__Problem description__:
Find the string "main" in the data, then copy every line where it is found.

═══ Excerpted records

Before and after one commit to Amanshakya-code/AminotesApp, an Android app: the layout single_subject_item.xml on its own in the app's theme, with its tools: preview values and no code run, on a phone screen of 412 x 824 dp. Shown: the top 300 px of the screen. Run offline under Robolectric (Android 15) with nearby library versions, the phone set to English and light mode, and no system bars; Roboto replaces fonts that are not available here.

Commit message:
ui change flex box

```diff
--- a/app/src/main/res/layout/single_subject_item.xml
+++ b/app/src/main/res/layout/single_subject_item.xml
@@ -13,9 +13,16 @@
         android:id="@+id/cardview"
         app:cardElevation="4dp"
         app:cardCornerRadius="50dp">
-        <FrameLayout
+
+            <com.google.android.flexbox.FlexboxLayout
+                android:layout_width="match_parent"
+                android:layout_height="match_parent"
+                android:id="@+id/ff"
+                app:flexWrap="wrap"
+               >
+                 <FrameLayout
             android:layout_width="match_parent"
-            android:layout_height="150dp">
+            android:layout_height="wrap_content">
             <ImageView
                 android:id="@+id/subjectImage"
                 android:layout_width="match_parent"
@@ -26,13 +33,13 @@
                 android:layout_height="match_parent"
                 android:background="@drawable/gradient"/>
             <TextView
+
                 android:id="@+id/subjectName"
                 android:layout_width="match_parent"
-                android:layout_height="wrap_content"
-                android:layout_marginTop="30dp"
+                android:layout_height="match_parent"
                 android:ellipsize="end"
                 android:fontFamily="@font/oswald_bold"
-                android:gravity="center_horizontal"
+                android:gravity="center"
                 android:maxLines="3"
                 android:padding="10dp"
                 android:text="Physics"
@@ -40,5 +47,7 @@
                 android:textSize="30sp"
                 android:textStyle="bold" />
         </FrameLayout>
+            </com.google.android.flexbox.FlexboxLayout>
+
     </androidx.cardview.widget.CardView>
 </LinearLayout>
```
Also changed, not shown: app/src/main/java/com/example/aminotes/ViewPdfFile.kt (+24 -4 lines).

══════

__Exercise answer__:
--- a/app/src/main/res/layout/single_subject_item.xml
+++ b/app/src/main/res/layout/single_subject_item.xml
Also changed, not shown: app/src/main/java/com/example/aminotes/ViewPdfFile.kt (+24 -4 lines).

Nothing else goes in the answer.